Web page revision data
▬▬▬

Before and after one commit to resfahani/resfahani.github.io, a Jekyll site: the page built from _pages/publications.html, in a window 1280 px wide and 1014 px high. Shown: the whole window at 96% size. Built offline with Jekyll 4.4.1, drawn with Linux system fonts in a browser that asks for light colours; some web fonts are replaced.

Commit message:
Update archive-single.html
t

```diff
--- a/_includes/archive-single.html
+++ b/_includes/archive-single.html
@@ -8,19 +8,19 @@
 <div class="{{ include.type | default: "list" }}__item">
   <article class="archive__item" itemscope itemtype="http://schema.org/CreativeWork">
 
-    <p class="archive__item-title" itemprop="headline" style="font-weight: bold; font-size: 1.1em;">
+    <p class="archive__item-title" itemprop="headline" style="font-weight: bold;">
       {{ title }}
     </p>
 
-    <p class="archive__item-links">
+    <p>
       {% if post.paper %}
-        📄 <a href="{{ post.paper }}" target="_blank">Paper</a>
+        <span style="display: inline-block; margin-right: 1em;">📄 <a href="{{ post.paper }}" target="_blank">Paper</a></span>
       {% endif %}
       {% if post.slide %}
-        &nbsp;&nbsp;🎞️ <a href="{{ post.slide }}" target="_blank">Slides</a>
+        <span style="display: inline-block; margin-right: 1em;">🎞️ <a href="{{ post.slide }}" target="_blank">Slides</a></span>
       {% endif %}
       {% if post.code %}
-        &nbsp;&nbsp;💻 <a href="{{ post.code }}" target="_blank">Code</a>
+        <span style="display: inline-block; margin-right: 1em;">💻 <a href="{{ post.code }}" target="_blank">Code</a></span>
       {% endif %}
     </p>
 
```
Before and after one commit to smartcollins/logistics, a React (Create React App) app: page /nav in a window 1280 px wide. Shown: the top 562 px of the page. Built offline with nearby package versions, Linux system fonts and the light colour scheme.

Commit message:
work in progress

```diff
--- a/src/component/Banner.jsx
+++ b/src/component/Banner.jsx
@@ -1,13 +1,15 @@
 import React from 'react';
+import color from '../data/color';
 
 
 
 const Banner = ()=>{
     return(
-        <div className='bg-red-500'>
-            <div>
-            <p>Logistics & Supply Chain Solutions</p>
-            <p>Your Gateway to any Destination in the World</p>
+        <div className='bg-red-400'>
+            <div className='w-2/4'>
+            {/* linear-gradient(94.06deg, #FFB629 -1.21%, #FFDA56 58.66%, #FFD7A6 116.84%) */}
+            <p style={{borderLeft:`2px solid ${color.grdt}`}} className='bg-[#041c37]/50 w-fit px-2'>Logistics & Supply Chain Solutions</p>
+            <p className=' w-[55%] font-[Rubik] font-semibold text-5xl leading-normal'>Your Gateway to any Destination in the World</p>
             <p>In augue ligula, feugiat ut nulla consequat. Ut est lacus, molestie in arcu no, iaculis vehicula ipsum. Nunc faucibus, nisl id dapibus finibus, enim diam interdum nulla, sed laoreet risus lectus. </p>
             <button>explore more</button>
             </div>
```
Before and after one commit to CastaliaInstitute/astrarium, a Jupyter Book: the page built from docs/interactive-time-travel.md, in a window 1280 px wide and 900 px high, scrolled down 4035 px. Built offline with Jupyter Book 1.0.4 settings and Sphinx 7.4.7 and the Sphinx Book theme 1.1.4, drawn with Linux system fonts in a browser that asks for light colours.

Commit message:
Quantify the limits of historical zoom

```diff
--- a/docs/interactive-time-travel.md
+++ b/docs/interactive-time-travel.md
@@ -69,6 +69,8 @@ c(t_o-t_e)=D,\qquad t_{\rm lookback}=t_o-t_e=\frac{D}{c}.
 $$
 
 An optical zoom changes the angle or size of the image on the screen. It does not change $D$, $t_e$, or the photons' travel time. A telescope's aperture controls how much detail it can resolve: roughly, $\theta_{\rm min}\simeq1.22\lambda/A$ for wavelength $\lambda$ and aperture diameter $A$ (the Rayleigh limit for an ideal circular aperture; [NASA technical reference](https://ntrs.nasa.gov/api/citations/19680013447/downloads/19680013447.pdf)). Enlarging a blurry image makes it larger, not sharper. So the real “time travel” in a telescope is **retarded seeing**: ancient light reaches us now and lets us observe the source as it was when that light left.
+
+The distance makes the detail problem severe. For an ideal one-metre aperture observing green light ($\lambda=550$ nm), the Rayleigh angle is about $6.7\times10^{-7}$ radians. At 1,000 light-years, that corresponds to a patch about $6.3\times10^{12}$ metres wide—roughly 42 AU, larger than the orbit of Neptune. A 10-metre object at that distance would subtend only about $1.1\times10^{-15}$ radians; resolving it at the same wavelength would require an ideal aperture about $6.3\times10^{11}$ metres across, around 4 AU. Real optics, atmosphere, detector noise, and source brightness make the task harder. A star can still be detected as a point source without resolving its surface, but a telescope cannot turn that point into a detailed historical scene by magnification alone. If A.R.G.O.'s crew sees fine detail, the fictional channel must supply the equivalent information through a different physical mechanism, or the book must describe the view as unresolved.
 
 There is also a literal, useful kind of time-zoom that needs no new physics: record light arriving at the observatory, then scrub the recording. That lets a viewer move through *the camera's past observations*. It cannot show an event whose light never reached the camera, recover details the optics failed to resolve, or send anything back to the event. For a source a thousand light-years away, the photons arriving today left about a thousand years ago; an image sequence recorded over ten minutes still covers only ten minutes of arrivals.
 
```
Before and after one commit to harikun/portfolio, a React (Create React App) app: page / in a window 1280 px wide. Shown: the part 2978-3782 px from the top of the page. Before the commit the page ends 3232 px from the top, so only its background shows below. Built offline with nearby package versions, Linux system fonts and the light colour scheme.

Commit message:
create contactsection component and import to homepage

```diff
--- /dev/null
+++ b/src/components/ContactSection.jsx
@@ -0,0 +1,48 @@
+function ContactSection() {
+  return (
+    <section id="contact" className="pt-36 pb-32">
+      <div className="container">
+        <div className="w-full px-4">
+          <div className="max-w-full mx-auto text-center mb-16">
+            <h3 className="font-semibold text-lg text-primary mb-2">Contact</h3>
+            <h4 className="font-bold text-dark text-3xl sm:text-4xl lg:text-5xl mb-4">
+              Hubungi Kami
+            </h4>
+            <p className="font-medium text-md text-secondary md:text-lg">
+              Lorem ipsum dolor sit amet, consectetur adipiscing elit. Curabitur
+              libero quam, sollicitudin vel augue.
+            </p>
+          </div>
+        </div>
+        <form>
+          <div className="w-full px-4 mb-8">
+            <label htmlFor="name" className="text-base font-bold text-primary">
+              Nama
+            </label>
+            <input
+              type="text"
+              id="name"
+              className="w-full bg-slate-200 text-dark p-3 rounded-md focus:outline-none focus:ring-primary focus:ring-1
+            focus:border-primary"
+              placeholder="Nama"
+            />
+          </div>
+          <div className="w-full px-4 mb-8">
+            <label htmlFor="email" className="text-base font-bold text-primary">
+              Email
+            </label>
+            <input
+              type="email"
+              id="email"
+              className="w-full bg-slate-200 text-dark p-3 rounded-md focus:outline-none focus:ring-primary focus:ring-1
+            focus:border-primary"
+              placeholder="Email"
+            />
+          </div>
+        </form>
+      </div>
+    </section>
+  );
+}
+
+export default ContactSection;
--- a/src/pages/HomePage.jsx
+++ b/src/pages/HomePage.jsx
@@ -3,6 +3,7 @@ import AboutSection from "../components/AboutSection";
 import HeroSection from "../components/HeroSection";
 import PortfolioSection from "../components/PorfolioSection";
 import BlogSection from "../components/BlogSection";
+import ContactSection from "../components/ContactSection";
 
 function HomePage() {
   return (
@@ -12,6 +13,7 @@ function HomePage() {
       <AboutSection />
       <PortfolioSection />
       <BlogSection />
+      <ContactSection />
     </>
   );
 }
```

▬▬▬

(PROBLEM REQUIREMENTS) From the records above, report the count of lines containing "Banner" and nothing more.

(TASK RESPONSE) 3